> EXERCISE OBJECTIVE
Starting from the first line below, count the lines carrying the string "setDueDate" and answer with the count by itself.
++++ SOURCE MATERIAL
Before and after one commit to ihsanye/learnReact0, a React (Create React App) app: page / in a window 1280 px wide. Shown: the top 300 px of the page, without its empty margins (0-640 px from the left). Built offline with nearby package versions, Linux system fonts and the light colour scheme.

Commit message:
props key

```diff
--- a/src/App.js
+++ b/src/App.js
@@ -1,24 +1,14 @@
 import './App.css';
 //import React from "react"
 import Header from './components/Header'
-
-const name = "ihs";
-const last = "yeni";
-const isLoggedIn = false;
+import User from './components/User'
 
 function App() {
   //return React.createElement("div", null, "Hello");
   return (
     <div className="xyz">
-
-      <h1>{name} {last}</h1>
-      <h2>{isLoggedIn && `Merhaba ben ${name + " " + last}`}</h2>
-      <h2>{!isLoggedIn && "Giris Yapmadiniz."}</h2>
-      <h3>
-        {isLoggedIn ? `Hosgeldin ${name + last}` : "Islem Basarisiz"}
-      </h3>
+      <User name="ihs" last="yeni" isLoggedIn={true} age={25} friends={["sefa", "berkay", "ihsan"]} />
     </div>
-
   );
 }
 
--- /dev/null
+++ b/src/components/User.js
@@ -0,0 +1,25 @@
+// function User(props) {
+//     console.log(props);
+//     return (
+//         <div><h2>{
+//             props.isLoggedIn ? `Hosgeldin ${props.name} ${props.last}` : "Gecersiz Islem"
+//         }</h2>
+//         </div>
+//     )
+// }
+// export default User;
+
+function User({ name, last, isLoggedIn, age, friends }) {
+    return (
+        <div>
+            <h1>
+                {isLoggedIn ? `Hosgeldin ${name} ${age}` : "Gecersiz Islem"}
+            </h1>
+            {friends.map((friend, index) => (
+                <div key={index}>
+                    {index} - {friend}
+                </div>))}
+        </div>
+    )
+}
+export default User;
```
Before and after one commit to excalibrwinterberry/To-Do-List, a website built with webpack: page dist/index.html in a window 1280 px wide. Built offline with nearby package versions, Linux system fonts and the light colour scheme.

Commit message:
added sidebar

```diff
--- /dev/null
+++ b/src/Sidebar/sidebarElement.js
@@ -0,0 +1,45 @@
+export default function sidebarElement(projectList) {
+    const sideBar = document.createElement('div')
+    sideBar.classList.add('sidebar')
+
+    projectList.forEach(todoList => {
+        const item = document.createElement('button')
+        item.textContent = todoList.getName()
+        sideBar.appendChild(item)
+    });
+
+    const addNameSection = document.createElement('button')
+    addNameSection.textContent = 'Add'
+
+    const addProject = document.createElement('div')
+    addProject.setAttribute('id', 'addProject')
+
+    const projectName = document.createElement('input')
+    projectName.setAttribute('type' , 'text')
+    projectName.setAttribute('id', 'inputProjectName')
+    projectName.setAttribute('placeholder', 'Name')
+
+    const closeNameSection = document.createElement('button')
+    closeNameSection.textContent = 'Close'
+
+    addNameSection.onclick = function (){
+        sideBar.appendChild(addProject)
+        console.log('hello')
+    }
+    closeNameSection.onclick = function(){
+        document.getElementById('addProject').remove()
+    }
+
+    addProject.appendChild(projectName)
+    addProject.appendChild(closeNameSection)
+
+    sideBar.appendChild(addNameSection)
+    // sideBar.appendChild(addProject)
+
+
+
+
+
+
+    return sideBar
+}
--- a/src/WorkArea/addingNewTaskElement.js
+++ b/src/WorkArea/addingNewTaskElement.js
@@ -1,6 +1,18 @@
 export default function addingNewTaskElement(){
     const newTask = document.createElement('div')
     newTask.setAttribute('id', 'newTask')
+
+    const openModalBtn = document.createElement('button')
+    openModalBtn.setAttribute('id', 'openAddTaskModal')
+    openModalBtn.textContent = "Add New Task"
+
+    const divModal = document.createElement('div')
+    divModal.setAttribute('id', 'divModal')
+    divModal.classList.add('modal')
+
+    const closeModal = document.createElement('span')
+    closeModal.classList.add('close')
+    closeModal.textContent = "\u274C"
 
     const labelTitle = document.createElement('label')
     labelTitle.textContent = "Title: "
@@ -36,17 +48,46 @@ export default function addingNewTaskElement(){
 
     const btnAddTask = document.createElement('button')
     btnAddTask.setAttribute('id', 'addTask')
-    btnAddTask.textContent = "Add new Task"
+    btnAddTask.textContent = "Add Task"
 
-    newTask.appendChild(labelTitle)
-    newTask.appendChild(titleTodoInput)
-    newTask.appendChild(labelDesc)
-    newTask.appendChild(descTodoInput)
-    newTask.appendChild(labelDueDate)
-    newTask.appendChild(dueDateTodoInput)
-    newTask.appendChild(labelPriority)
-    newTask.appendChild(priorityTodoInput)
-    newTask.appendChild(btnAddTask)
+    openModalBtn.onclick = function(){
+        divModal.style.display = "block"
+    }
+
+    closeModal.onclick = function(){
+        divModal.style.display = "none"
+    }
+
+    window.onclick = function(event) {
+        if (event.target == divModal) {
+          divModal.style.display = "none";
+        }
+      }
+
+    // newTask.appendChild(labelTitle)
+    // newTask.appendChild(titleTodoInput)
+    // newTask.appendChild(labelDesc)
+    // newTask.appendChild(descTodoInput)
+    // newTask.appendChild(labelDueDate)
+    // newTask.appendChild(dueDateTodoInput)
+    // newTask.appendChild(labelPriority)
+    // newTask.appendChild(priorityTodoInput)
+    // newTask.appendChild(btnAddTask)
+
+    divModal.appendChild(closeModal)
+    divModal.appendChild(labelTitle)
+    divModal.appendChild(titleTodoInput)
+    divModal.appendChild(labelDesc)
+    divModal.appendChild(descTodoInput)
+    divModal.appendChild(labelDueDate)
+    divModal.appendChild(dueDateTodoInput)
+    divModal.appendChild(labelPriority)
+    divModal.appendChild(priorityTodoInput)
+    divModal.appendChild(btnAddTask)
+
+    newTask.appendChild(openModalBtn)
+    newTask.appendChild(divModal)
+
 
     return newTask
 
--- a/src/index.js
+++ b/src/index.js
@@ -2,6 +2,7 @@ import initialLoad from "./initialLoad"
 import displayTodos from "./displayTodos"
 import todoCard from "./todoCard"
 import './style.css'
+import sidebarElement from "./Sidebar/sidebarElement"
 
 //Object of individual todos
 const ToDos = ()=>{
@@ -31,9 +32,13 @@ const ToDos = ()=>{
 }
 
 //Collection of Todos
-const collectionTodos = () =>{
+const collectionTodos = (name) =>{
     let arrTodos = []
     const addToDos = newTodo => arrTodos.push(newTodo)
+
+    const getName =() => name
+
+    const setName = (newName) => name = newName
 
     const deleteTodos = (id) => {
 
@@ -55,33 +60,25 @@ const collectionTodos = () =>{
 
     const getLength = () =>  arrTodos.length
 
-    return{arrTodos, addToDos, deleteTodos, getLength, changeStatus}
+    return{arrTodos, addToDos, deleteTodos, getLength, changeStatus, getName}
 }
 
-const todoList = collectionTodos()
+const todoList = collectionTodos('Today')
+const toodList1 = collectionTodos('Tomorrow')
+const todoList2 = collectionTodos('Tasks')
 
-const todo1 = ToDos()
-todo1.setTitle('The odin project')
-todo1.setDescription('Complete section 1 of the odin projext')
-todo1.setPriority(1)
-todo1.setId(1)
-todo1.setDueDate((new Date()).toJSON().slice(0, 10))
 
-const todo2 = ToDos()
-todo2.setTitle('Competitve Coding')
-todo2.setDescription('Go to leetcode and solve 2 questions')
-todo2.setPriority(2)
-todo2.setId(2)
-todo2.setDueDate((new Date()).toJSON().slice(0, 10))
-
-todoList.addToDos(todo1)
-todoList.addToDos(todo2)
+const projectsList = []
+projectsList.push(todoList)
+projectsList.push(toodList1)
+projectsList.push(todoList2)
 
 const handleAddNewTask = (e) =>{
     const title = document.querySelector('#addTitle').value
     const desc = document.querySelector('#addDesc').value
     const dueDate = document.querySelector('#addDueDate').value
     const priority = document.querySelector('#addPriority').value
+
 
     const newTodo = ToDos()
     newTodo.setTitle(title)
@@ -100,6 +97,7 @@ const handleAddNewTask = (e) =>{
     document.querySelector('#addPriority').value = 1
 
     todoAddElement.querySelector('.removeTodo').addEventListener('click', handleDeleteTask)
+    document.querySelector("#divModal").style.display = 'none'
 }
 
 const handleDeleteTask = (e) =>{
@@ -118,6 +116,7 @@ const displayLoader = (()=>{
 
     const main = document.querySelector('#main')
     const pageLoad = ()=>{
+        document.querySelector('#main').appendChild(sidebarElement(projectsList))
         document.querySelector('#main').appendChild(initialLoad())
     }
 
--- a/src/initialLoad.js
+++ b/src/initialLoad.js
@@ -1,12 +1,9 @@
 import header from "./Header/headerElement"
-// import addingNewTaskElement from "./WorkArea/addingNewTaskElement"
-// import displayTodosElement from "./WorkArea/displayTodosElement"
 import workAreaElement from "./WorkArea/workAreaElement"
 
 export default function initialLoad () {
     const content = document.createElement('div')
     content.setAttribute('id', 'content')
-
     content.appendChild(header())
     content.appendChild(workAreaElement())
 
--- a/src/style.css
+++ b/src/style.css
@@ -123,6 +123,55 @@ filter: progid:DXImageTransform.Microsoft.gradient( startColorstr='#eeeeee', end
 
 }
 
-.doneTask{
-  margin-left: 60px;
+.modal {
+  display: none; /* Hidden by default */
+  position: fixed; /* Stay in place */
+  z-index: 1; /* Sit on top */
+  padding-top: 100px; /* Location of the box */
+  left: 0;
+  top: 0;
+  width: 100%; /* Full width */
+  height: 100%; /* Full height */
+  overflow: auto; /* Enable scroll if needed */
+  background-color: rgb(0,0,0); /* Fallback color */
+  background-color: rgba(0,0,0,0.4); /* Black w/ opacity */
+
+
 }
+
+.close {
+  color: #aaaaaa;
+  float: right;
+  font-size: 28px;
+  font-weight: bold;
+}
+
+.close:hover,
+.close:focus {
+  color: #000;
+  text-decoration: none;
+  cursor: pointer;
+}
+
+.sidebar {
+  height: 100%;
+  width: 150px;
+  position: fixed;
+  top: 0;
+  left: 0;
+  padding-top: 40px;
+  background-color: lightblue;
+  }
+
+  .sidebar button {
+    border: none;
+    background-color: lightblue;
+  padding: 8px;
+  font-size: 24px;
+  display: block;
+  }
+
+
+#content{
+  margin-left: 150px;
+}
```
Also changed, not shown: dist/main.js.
++++++++
> ANSWER TO THE PROBLEM
2